__TASK BRIEF__
Gather all lines from the material that contain the word "docs".

__ENTRIES SHOWN__
◇ ◇ ◇ ◇ ◇ ◇ ◇

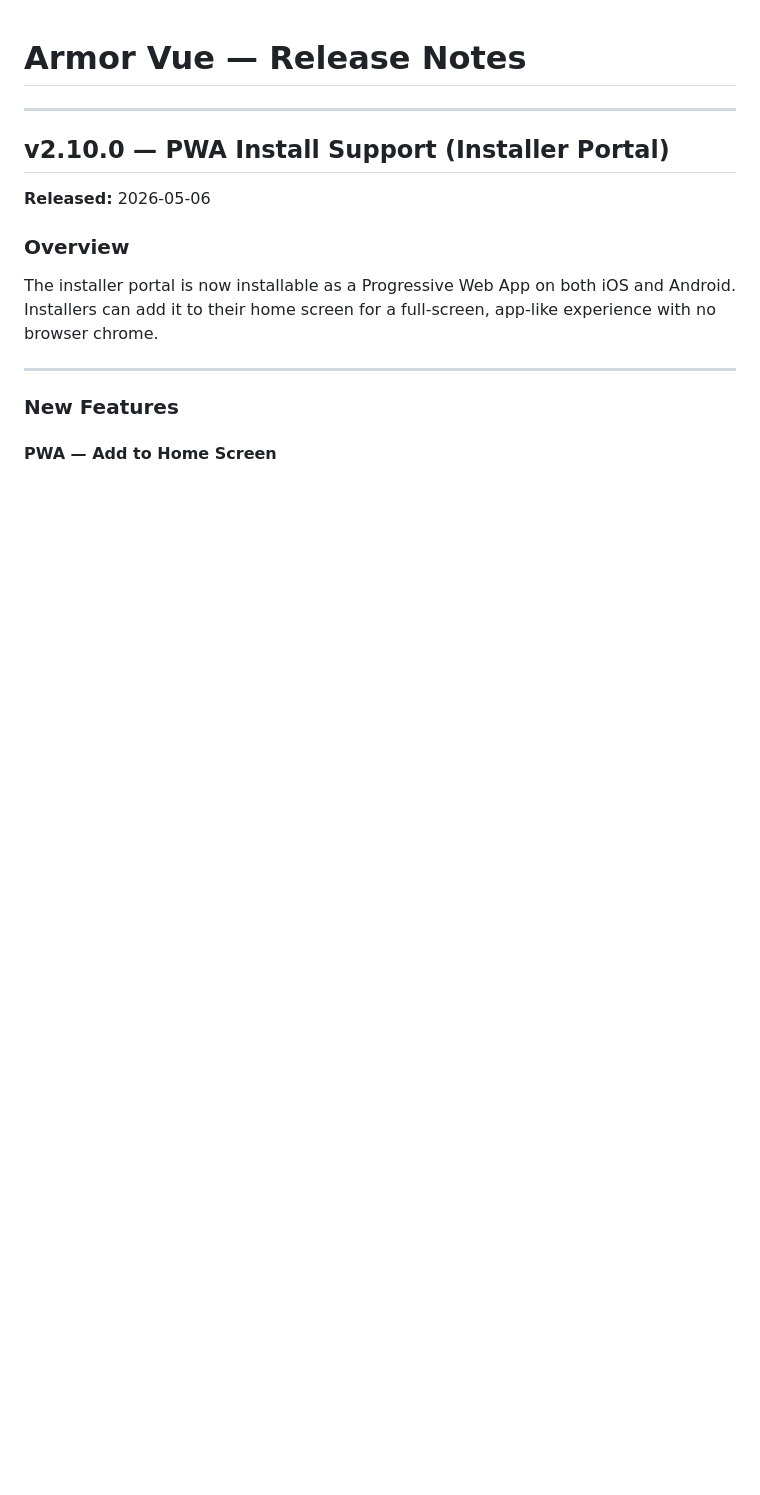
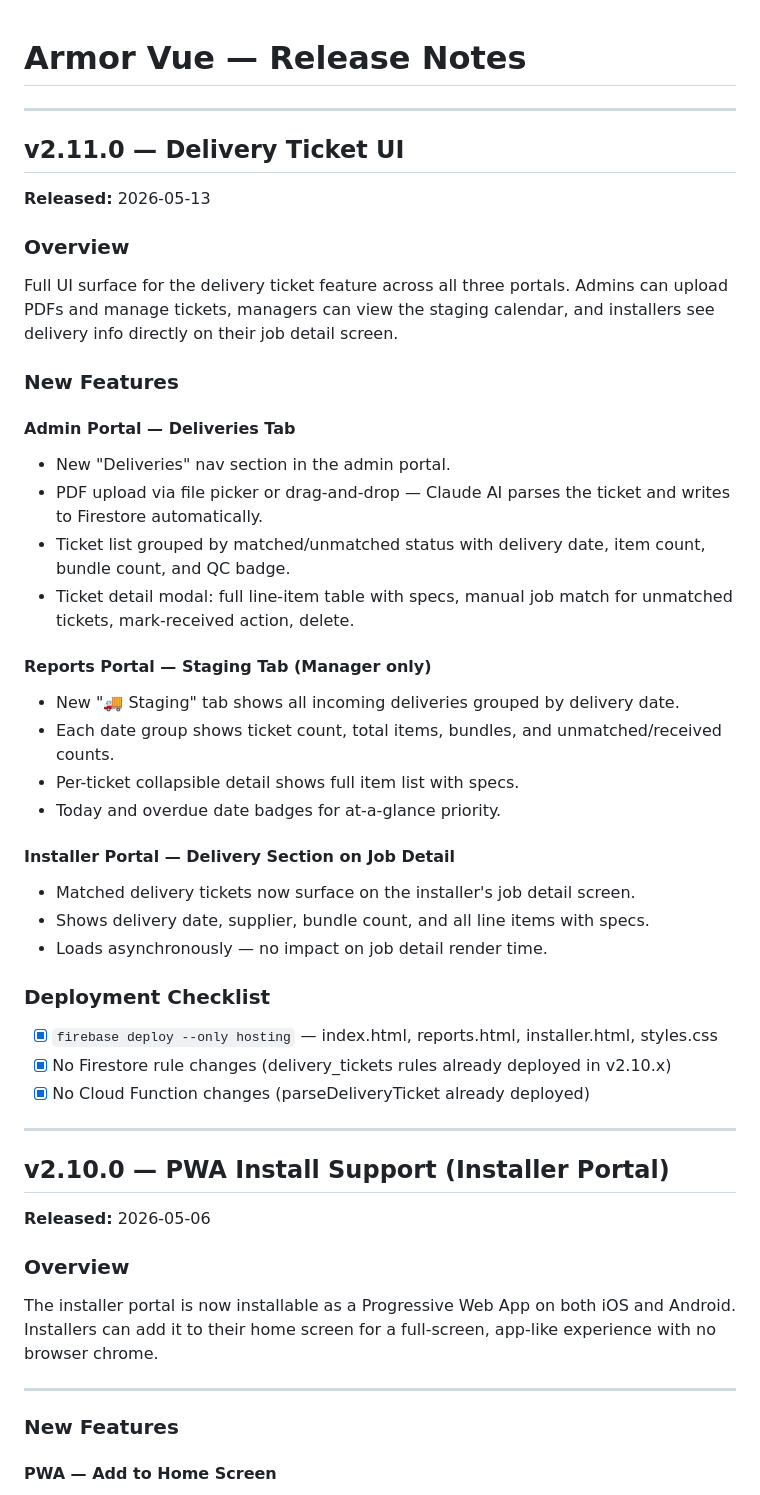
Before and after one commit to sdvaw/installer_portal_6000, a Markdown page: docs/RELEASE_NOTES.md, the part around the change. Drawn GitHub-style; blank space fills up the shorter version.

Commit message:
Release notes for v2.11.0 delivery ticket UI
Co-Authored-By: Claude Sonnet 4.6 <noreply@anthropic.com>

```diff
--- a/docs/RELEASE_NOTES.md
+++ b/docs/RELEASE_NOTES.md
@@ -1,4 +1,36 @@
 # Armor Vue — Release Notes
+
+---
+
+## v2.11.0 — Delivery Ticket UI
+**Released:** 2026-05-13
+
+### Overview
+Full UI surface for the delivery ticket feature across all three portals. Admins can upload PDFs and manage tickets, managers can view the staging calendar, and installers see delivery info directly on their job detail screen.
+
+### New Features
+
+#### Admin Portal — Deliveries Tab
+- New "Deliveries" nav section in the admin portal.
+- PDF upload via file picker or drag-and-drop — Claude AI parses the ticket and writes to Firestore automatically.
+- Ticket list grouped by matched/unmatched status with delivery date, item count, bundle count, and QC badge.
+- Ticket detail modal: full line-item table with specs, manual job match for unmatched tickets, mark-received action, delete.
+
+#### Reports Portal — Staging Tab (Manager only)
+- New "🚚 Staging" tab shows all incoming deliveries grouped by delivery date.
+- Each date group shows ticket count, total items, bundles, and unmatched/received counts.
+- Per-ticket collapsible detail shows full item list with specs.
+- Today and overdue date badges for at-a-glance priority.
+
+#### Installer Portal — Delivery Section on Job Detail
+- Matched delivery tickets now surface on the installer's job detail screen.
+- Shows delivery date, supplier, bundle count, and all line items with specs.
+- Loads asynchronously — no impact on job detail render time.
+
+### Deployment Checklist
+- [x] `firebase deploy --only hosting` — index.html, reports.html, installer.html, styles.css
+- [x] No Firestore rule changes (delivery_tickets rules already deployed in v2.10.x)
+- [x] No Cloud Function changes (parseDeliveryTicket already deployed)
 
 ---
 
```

◇ ◇ ◇ ◇ ◇ ◇ ◇

__EXERCISE SOLUTION__
Before and after one commit to sdvaw/installer_portal_6000, a Markdown page: docs/RELEASE_NOTES.md, the part around the change. Drawn GitHub-style; blank space fills up the shorter version.
--- a/docs/RELEASE_NOTES.md
+++ b/docs/RELEASE_NOTES.md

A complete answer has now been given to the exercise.